_User interface change data:_
:::
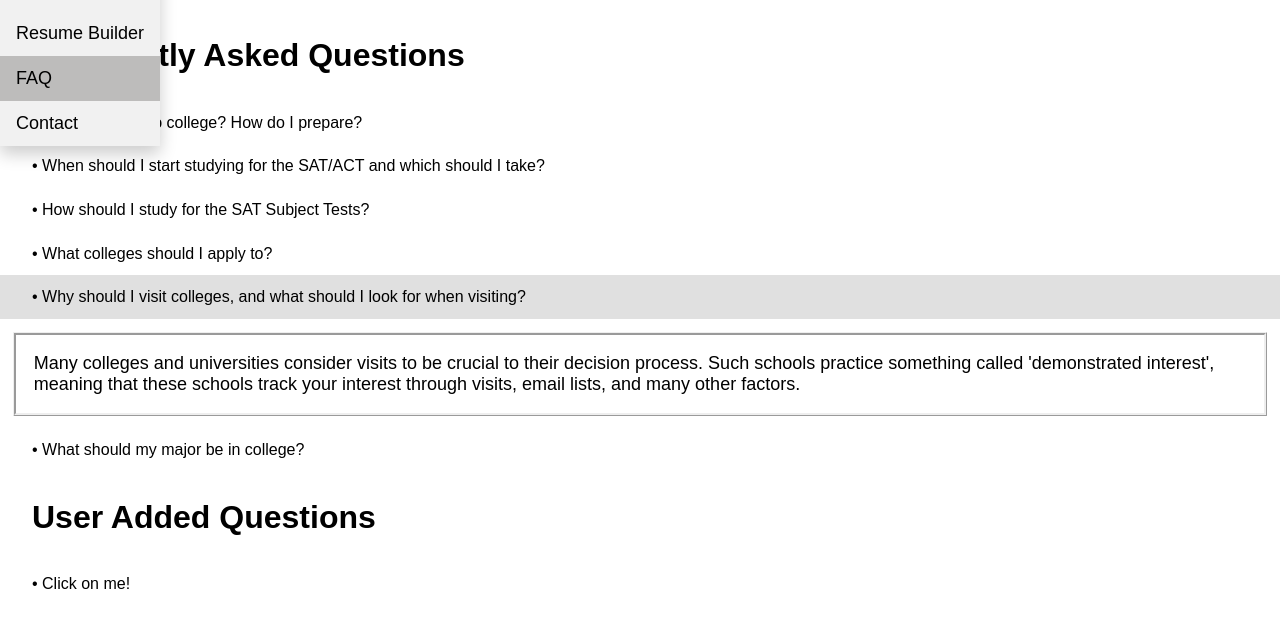
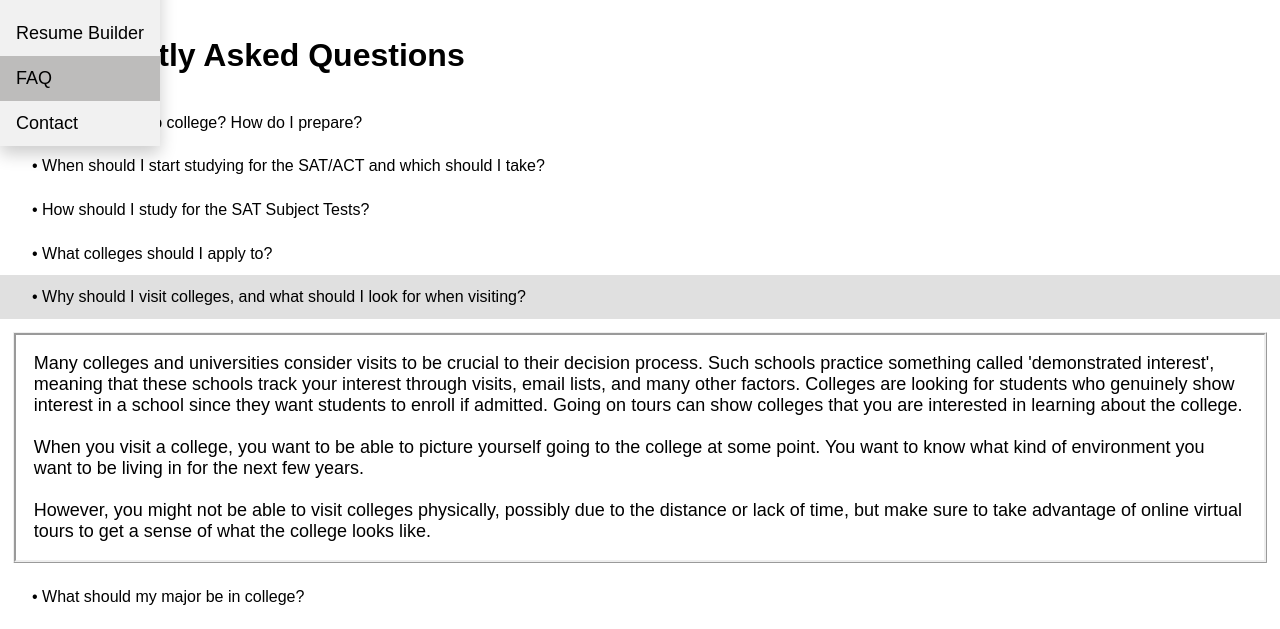
Before and after one commit to uni-ed-help/uni-ed-help.github.io, a plain HTML site: page faq.html in a window 1280 px wide. Both pictures are taken after a click on the button 640 px from the left and 427 px from the top of the page. Shown: the part 130-759 px from the top of the page. Drawn offline with Linux system fonts and the light colour scheme; files whose address does not match are found by name; a web font is replaced by a local one.

Commit message:
Edited FAQ 08/15/2019

```diff
--- a/faq.html
+++ b/faq.html
@@ -224,7 +224,11 @@
     <button class="accordion">&#8226; Why should I visit colleges, and what should I look for when visiting?</button>
     <div class="panel">
       <p>
-        Many colleges and universities consider visits to be crucial to their decision process. Such schools practice something called 'demonstrated interest', meaning that these schools track your interest through visits, email lists, and many other factors.
+        Many colleges and universities consider visits to be crucial to their decision process. Such schools practice something called 'demonstrated interest', meaning that these schools track your interest through visits, email lists, and many other factors. Colleges are looking for students who genuinely show interest in a school since they want students to enroll if admitted. Going on tours can show colleges that you are interested in learning about the college.
+        <br> <br>
+        When you visit a college, you want to be able to picture yourself going to the college at some point. You want to know what kind of environment you want to be living in for the next few years.
+        <br> <br>
+        However, you might not be able to visit colleges physically, possibly due to the distance or lack of time, but make sure to take advantage of online virtual tours to get a sense of what the college looks like.
       </p>
     </div>
     <button class="accordion">&#8226; What should my major be in college?</button>
```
:::
_EXERCISE OBJECTIVE:_ List all lines from the entries that include the word "html".

_OUTPUT:_
Before and after one commit to uni-ed-help/uni-ed-help.github.io, a plain HTML site: page faq.html in a window 1280 px wide. Both pictures are taken after a click on the button 640 px from the left and 427 px from the top of the page. Shown: the part 130-759 px from the top of the page. Drawn offline with Linux system fonts and the light colour scheme; files whose address does not match are found by name; a web font is replaced by a local one.
--- a/faq.html
+++ b/faq.html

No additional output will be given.